▶ Exercise objective:
Exact copies of all the records are the expected output.

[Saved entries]
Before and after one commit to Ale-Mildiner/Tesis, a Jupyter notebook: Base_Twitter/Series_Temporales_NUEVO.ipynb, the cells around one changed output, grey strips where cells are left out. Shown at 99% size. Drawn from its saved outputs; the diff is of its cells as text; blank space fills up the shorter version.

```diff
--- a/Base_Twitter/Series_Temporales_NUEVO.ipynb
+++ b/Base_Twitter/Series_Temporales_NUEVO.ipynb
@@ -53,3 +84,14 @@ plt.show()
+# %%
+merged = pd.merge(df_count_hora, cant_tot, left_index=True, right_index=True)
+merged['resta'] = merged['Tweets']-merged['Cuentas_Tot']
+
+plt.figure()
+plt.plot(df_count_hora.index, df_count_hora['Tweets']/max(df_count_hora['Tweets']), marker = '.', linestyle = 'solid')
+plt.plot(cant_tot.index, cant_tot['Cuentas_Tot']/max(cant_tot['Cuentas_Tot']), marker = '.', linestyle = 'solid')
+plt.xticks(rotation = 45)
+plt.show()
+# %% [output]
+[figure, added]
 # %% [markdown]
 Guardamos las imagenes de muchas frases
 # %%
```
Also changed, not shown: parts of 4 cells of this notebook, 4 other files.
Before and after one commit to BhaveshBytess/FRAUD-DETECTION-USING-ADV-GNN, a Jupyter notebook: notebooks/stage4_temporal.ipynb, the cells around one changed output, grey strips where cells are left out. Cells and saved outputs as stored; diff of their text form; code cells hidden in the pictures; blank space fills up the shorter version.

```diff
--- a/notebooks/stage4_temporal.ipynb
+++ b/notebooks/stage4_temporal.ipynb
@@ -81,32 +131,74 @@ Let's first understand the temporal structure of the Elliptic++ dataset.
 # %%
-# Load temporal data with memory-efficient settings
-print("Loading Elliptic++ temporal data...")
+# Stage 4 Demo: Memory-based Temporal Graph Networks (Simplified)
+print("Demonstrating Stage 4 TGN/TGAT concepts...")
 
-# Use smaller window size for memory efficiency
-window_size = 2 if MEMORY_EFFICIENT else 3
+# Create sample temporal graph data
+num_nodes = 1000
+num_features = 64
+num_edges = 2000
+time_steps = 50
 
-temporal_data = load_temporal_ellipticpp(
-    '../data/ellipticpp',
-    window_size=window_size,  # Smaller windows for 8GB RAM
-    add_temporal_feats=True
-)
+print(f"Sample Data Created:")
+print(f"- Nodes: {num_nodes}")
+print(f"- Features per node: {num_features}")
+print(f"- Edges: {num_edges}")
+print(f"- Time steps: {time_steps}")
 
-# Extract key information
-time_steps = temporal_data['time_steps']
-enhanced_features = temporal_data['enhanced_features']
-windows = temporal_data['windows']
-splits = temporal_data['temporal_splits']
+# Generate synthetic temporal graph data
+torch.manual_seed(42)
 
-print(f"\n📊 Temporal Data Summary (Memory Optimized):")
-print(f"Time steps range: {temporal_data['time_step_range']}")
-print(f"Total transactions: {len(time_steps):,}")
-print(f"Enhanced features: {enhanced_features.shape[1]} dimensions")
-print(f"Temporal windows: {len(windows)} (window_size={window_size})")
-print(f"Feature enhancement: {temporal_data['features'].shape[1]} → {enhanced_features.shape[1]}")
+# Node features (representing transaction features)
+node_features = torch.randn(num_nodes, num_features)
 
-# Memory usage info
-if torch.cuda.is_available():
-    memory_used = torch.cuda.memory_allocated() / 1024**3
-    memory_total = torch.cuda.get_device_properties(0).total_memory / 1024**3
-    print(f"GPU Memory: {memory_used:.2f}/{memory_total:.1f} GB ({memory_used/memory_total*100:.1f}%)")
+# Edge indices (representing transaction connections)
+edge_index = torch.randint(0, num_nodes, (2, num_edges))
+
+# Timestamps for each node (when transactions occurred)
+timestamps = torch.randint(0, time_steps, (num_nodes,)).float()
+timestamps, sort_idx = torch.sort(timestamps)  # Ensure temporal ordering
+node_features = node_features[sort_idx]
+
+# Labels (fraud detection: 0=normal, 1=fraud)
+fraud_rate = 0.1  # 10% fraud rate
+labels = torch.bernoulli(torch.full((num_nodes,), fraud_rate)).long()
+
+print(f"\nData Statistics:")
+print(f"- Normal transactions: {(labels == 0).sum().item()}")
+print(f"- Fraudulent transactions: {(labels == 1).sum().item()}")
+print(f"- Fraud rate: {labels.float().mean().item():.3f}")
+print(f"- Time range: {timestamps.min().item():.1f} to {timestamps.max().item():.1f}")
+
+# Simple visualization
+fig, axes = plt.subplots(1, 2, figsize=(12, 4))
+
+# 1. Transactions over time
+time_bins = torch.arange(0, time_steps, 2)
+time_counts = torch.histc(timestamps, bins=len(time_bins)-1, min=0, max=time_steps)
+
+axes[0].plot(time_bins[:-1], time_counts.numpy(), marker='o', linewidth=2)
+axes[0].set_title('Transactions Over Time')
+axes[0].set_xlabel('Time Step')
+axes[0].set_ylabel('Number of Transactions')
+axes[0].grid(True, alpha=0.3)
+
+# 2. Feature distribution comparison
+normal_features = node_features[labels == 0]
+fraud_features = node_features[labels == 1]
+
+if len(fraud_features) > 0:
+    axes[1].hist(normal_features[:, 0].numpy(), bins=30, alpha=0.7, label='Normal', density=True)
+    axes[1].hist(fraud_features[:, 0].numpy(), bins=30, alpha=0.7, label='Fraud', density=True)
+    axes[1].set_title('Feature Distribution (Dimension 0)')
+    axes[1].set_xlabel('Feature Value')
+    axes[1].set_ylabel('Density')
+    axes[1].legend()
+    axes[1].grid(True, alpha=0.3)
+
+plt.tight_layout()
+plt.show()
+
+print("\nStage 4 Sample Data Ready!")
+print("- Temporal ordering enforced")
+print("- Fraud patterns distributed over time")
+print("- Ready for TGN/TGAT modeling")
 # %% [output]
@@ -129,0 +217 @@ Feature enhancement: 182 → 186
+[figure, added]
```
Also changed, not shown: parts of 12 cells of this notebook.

▶ Response area:
Before and after one commit to Ale-Mildiner/Tesis, a Jupyter notebook: Base_Twitter/Series_Temporales_NUEVO.ipynb, the cells around one changed output, grey strips where cells are left out. Shown at 99% size. Drawn from its saved outputs; the diff is of its cells as text; blank space fills up the shorter version.

```diff
--- a/Base_Twitter/Series_Temporales_NUEVO.ipynb
+++ b/Base_Twitter/Series_Temporales_NUEVO.ipynb
@@ -53,3 +84,14 @@ plt.show()
+# %%
+merged = pd.merge(df_count_hora, cant_tot, left_index=True, right_index=True)
+merged['resta'] = merged['Tweets']-merged['Cuentas_Tot']
+
+plt.figure()
+plt.plot(df_count_hora.index, df_count_hora['Tweets']/max(df_count_hora['Tweets']), marker = '.', linestyle = 'solid')
+plt.plot(cant_tot.index, cant_tot['Cuentas_Tot']/max(cant_tot['Cuentas_Tot']), marker = '.', linestyle = 'solid')
+plt.xticks(rotation = 45)
+plt.show()
+# %% [output]
+[figure, added]
 # %% [markdown]
 Guardamos las imagenes de muchas frases
 # %%
```
Also changed, not shown: parts of 4 cells of this notebook, 4 other files.
Before and after one commit to BhaveshBytess/FRAUD-DETECTION-USING-ADV-GNN, a Jupyter notebook: notebooks/stage4_temporal.ipynb, the cells around one changed output, grey strips where cells are left out. Cells and saved outputs as stored; diff of their text form; code cells hidden in the pictures; blank space fills up the shorter version.

```diff
--- a/notebooks/stage4_temporal.ipynb
+++ b/notebooks/stage4_temporal.ipynb
@@ -81,32 +131,74 @@ Let's first understand the temporal structure of the Elliptic++ dataset.
 # %%
-# Load temporal data with memory-efficient settings
-print("Loading Elliptic++ temporal data...")
+# Stage 4 Demo: Memory-based Temporal Graph Networks (Simplified)
+print("Demonstrating Stage 4 TGN/TGAT concepts...")
 
-# Use smaller window size for memory efficiency
-window_size = 2 if MEMORY_EFFICIENT else 3
+# Create sample temporal graph data
+num_nodes = 1000
+num_features = 64
+num_edges = 2000
+time_steps = 50
 
-temporal_data = load_temporal_ellipticpp(
-    '../data/ellipticpp',
-    window_size=window_size,  # Smaller windows for 8GB RAM
-    add_temporal_feats=True
-)
+print(f"Sample Data Created:")
+print(f"- Nodes: {num_nodes}")
+print(f"- Features per node: {num_features}")
+print(f"- Edges: {num_edges}")
+print(f"- Time steps: {time_steps}")
 
-# Extract key information
-time_steps = temporal_data['time_steps']
-enhanced_features = temporal_data['enhanced_features']
-windows = temporal_data['windows']
-splits = temporal_data['temporal_splits']
+# Generate synthetic temporal graph data
+torch.manual_seed(42)
 
-print(f"\n📊 Temporal Data Summary (Memory Optimized):")
-print(f"Time steps range: {temporal_data['time_step_range']}")
-print(f"Total transactions: {len(time_steps):,}")
-print(f"Enhanced features: {enhanced_features.shape[1]} dimensions")
-print(f"Temporal windows: {len(windows)} (window_size={window_size})")
-print(f"Feature enhancement: {temporal_data['features'].shape[1]} → {enhanced_features.shape[1]}")
+# Node features (representing transaction features)
+node_features = torch.randn(num_nodes, num_features)
 
-# Memory usage info
-if torch.cuda.is_available():
-    memory_used = torch.cuda.memory_allocated() / 1024**3
-    memory_total = torch.cuda.get_device_properties(0).total_memory / 1024**3
-    print(f"GPU Memory: {memory_used:.2f}/{memory_total:.1f} GB ({memory_used/memory_total*100:.1f}%)")
+# Edge indices (representing transaction connections)
+edge_index = torch.randint(0, num_nodes, (2, num_edges))
+
+# Timestamps for each node (when transactions occurred)
+timestamps = torch.randint(0, time_steps, (num_nodes,)).float()
+timestamps, sort_idx = torch.sort(timestamps)  # Ensure temporal ordering
+node_features = node_features[sort_idx]
+
+# Labels (fraud detection: 0=normal, 1=fraud)
+fraud_rate = 0.1  # 10% fraud rate
+labels = torch.bernoulli(torch.full((num_nodes,), fraud_rate)).long()
+
+print(f"\nData Statistics:")
+print(f"- Normal transactions: {(labels == 0).sum().item()}")
+print(f"- Fraudulent transactions: {(labels == 1).sum().item()}")
+print(f"- Fraud rate: {labels.float().mean().item():.3f}")
+print(f"- Time range: {timestamps.min().item():.1f} to {timestamps.max().item():.1f}")
+
+# Simple visualization
+fig, axes = plt.subplots(1, 2, figsize=(12, 4))
+
+# 1. Transactions over time
+time_bins = torch.arange(0, time_steps, 2)
+time_counts = torch.histc(timestamps, bins=len(time_bins)-1, min=0, max=time_steps)
+
+axes[0].plot(time_bins[:-1], time_counts.numpy(), marker='o', linewidth=2)
+axes[0].set_title('Transactions Over Time')
+axes[0].set_xlabel('Time Step')
+axes[0].set_ylabel('Number of Transactions')
+axes[0].grid(True, alpha=0.3)
+
+# 2. Feature distribution comparison
+normal_features = node_features[labels == 0]
+fraud_features = node_features[labels == 1]
+
+if len(fraud_features) > 0:
+    axes[1].hist(normal_features[:, 0].numpy(), bins=30, alpha=0.7, label='Normal', density=True)
+    axes[1].hist(fraud_features[:, 0].numpy(), bins=30, alpha=0.7, label='Fraud', density=True)
+    axes[1].set_title('Feature Distribution (Dimension 0)')
+    axes[1].set_xlabel('Feature Value')
+    axes[1].set_ylabel('Density')
+    axes[1].legend()
+    axes[1].grid(True, alpha=0.3)
+
+plt.tight_layout()
+plt.show()
+
+print("\nStage 4 Sample Data Ready!")
+print("- Temporal ordering enforced")
+print("- Fraud patterns distributed over time")
+print("- Ready for TGN/TGAT modeling")
 # %% [output]
@@ -129,0 +217 @@ Feature enhancement: 182 → 186
+[figure, added]
```
Also changed, not shown: parts of 12 cells of this notebook.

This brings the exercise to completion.